_Instructions to follow_:
Verbatim output of the lines below is required, with the images omitted.

_Materials provided_:
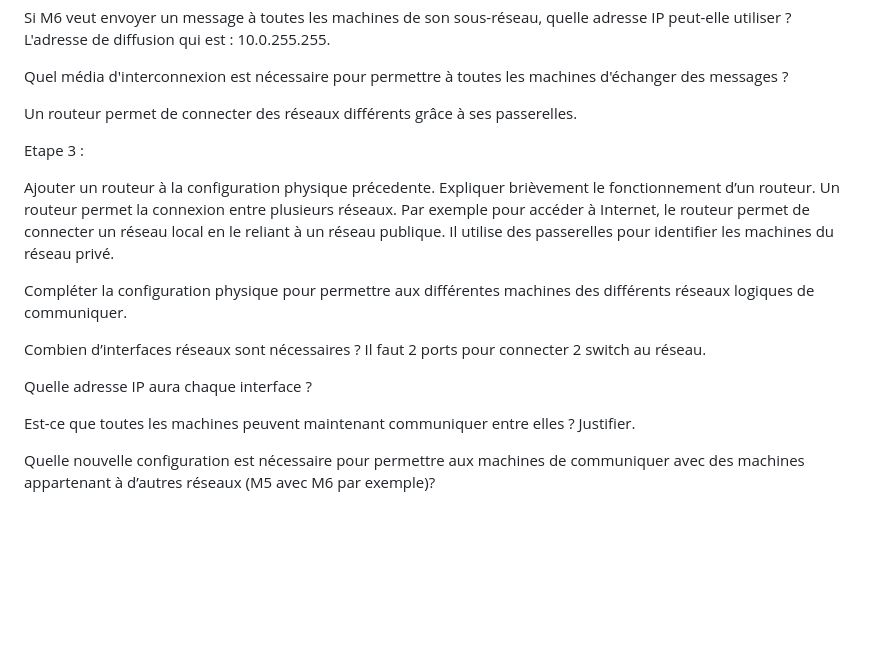
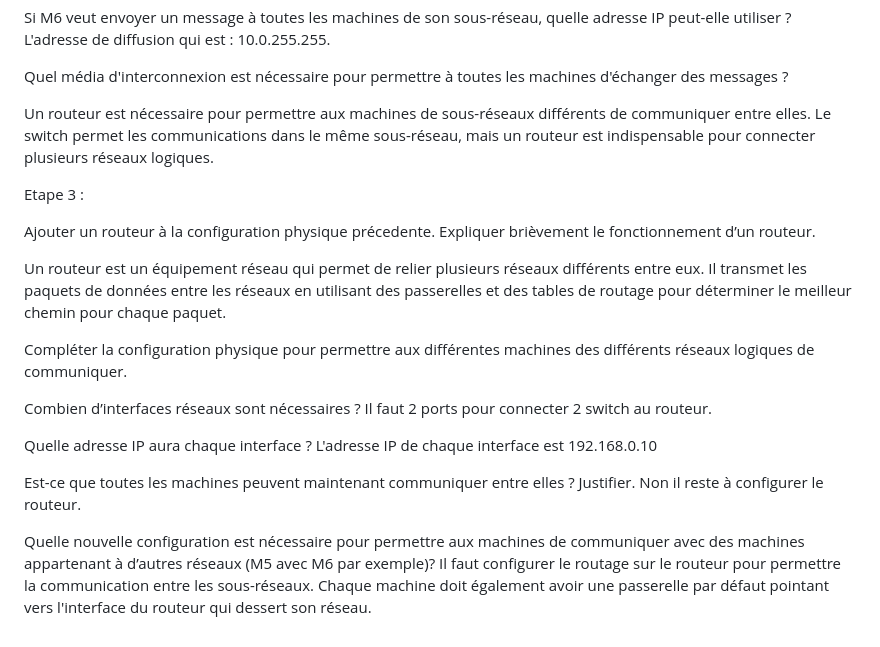
Before and after one commit to adriendemange/DEMANGE, a Markdown page: B1_RESEAU/Filius/Mission2_filius.md, the part around the change. Rendered like a GitHub page; blank space fills up the shorter version.

Commit message:
MAJ 23 Octobre

```diff
--- a/B1_RESEAU/Filius/Mission2_filius.md
+++ b/B1_RESEAU/Filius/Mission2_filius.md
@@ -43,23 +43,25 @@ L'adresse de diffusion qui est : 10.0.255.255.
 
 Quel média d'interconnexion est nécessaire pour permettre à toutes les machines d'échanger des messages ?
 
-Un routeur permet de connecter des réseaux différents grâce à ses passerelles.
+Un routeur est nécessaire pour permettre aux machines de sous-réseaux différents de communiquer entre elles. Le switch permet les communications dans le même sous-réseau, mais un routeur est indispensable pour connecter plusieurs réseaux logiques.
 
 Etape 3 :
 
 Ajouter un routeur à la configuration physique précedente.
 Expliquer brièvement le fonctionnement d’un routeur.
-Un routeur permet la connexion entre plusieurs réseaux. Par exemple pour accéder à Internet, le routeur permet de connecter un réseau local en le reliant à un réseau publique. Il utilise des passerelles pour identifier les machines du réseau privé.
+
+Un routeur est un équipement réseau qui permet de relier plusieurs réseaux différents entre eux. Il transmet les paquets de données entre les réseaux en utilisant des passerelles et des tables de routage pour déterminer le meilleur chemin pour chaque paquet.
 
 Compléter la configuration physique pour permettre aux différentes machines des différents réseaux logiques de communiquer.
 
 Combien d’interfaces réseaux sont nécessaires ?
-Il faut 2 ports pour connecter 2 switch au réseau.
+Il faut 2 ports pour connecter 2 switch au routeur.
 
 Quelle adresse IP aura chaque interface ?
-
+L'adresse IP de chaque interface est 192.168.0.10
 
 Est-ce que toutes les machines peuvent maintenant communiquer entre elles ? Justifier.
-
+Non il reste à configurer le routeur.
 
 Quelle nouvelle configuration est nécessaire pour permettre aux machines de communiquer avec des machines appartenant à d’autres réseaux (M5 avec M6 par exemple)?
+Il faut configurer le routage sur le routeur pour permettre la communication entre les sous-réseaux. Chaque machine doit également avoir une passerelle par défaut pointant vers l'interface du routeur qui dessert son réseau.
```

_Result of this task_:
Before and after one commit to adriendemange/DEMANGE, a Markdown page: B1_RESEAU/Filius/Mission2_filius.md, the part around the change. Rendered like a GitHub page; blank space fills up the shorter version.

Commit message:
MAJ 23 Octobre

```diff
--- a/B1_RESEAU/Filius/Mission2_filius.md
+++ b/B1_RESEAU/Filius/Mission2_filius.md
@@ -43,23 +43,25 @@ L'adresse de diffusion qui est : 10.0.255.255.
 
 Quel média d'interconnexion est nécessaire pour permettre à toutes les machines d'échanger des messages ?
 
-Un routeur permet de connecter des réseaux différents grâce à ses passerelles.
+Un routeur est nécessaire pour permettre aux machines de sous-réseaux différents de communiquer entre elles. Le switch permet les communications dans le même sous-réseau, mais un routeur est indispensable pour connecter plusieurs réseaux logiques.
 
 Etape 3 :
 
 Ajouter un routeur à la configuration physique précedente.
 Expliquer brièvement le fonctionnement d’un routeur.
-Un routeur permet la connexion entre plusieurs réseaux. Par exemple pour accéder à Internet, le routeur permet de connecter un réseau local en le reliant à un réseau publique. Il utilise des passerelles pour identifier les machines du réseau privé.
+
+Un routeur est un équipement réseau qui permet de relier plusieurs réseaux différents entre eux. Il transmet les paquets de données entre les réseaux en utilisant des passerelles et des tables de routage pour déterminer le meilleur chemin pour chaque paquet.
 
 Compléter la configuration physique pour permettre aux différentes machines des différents réseaux logiques de communiquer.
 
 Combien d’interfaces réseaux sont nécessaires ?
-Il faut 2 ports pour connecter 2 switch au réseau.
+Il faut 2 ports pour connecter 2 switch au routeur.
 
 Quelle adresse IP aura chaque interface ?
-
+L'adresse IP de chaque interface est 192.168.0.10
 
 Est-ce que toutes les machines peuvent maintenant communiquer entre elles ? Justifier.
-
+Non il reste à configurer le routeur.
 
 Quelle nouvelle configuration est nécessaire pour permettre aux machines de communiquer avec des machines appartenant à d’autres réseaux (M5 avec M6 par exemple)?
+Il faut configurer le routage sur le routeur pour permettre la communication entre les sous-réseaux. Chaque machine doit également avoir une passerelle par défaut pointant vers l'interface du routeur qui dessert son réseau.
```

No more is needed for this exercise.